This upgrade will not only help us to continue providing accommodation to regional cancer patients, but also ensure they stay in a facility that is comfortable.
Colleen Does It For Cancer
In June, Colleen Nicholas began her ambitious 1000km trek along the Bibbulmun Track in Western Australia to raise funds for our Do It For Cancer campaign.
With a fundraising goal of $10,000, Colleen is walking solo and unassisted for six weeks between Perth and Albany.
A keen and experienced hiker, Colleen was compelled to make a difference after seeing so many in her local community, including members of her own family, affected by a cancer diagnosis.
Thank you, Colleen, for your amazing effort and spirit! You can support Colleen’s efforts below.Donate to Colleen
Treatment of chronic graft versus- host disease with regulatory T Cell direction therapy- insight from gene-marking
Principle Researcher: Dr Siok Tey
Co-Chief Investigator: Associate Professor Glen Kennedy Professor David Gottlieb
Project Location: Bone Marrow Transplant Laboratory- QIMR Berghofer Medical Research Institute

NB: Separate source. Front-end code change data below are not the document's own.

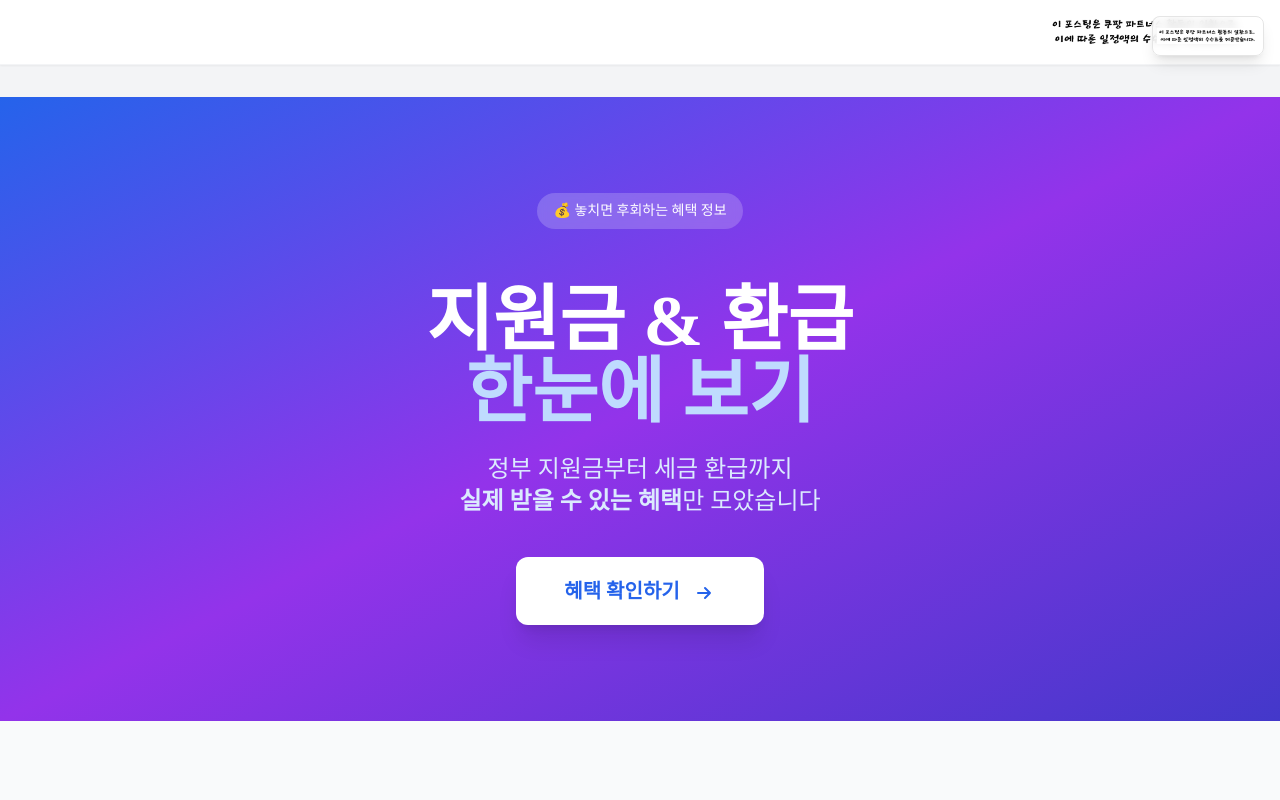
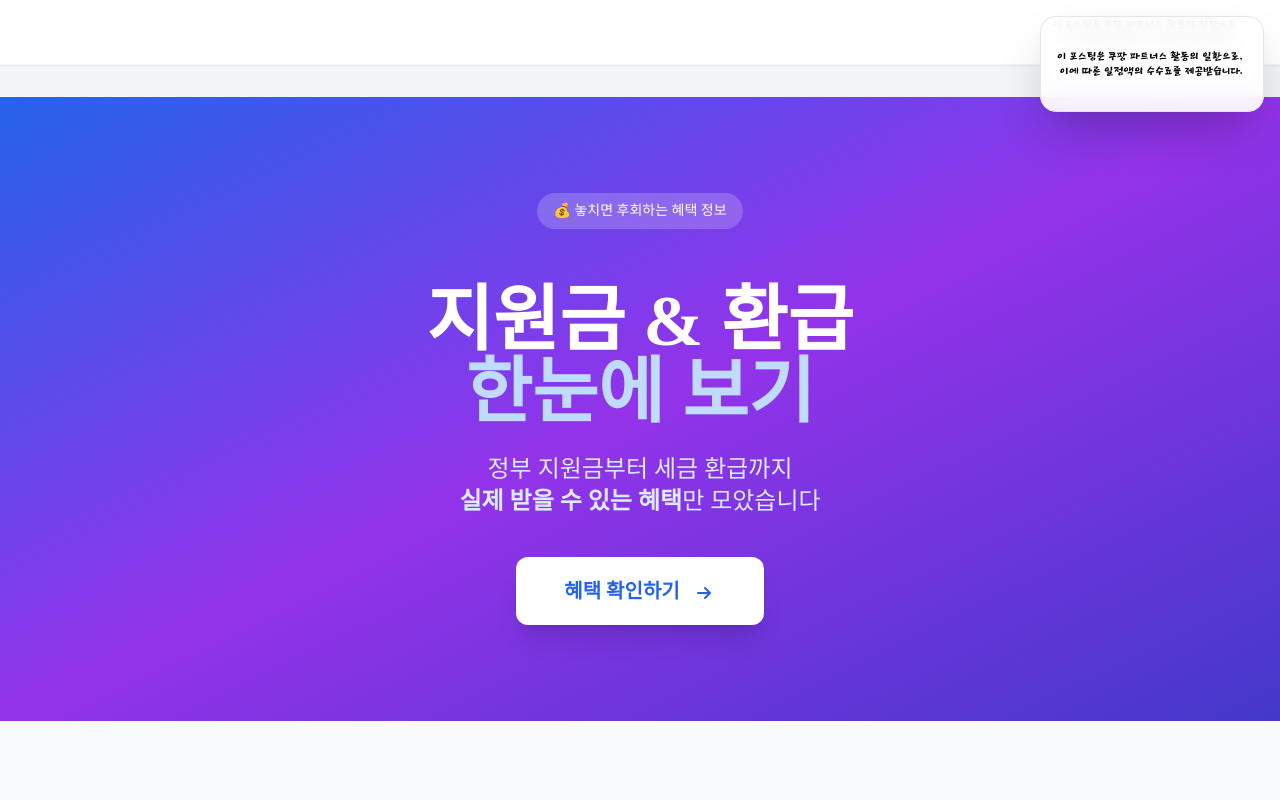
Before and after one commit to feel2174/blog-sitemap, a Next.js app: page / in a window 1280 px wide. Shown: the top 800 px of the page. Built offline with nearby package versions, Linux system fonts and the light colour scheme; a web font is replaced by a local one.

Commit message:
style: increase floating Coupang logo size for better visibility

```diff
--- a/src/app/layout.tsx
+++ b/src/app/layout.tsx
@@ -96,12 +96,12 @@ export default function RootLayout({
         />
         {/* Floating Coupang Logo */}
         <div className="fixed top-4 right-4 z-[9999] pointer-events-none sm:pointer-events-auto">
-          <div className="relative w-20 h-8 sm:w-28 sm:h-10 bg-white/80 backdrop-blur-sm rounded-lg shadow-lg border border-neutral-200 overflow-hidden flex items-center justify-center p-1">
+          <div className="relative w-32 h-14 sm:w-56 sm:h-24 bg-white/90 backdrop-blur-md rounded-2xl shadow-2xl border border-neutral-200 overflow-hidden flex items-center justify-center p-3">
             <Image
               src="/coupang.png"
               alt="Coupang"
-              width={112}
-              height={40}
+              width={200}
+              height={80}
               className="object-contain"
               priority
             />
```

Bone marrow transplantation is often the only curative option for high risk leukaemia and lymphoma. Its curative potential lies in the ability of the newly acquired donor immune system to eradicate residual cancer cells.
However, the donor immune response can also damage recipient tissues in a process known as graft-versus-host disease (GVHD).
Chronic GVHD affects 40-70% of long term survivors of bone marrow transplantation. It can be extremely debilitating. Patients with severe chronic GVHD typically have skin and mouth ulcers, joint contractures, severe dry eyes, respiratory obstruction and recurrent infections. Immunosuppressive drugs help, but response is often incomplete and medications can cause serious complications.
There is, therefore, an urgent and unmet need for better treatment approaches.
Regulatory T cells (Treg) are a type of immune cell. The infusion of Treg cells shows promise in treating chronic GVHD but progress in the field is hampered by not understanding the fate of these Treg cells following clinical infusion.
We will investigate, in a phase I clinical trial, the use of regulatory T-cell (Treg) infusion to treat chronic GVHD. Our study will be unique because we will ‘gene-mark’ the Treg cells before infusion.
This allows us to track the fate of the Treg cells after infusion and investigate the means by which their effect can be enhanced, for example, with co-administration of other drugs, such as interleukin-2. Our study will provide important insight on Treg infusion in a real life clinical setting and improve the treatment of GVHD amongst leukaemia survivors.
To manufacture a novel gene-modified T-Cell (Treg) product.
To conduct a small phase I clinical study using Treg cells in patients with moderate or severe chronic GVHD.
Track the fate of these infused cells using our unique gene-marking strategy, and establish the safety and effectiveness of combination therapy using interleukin-2 and Treg infusion.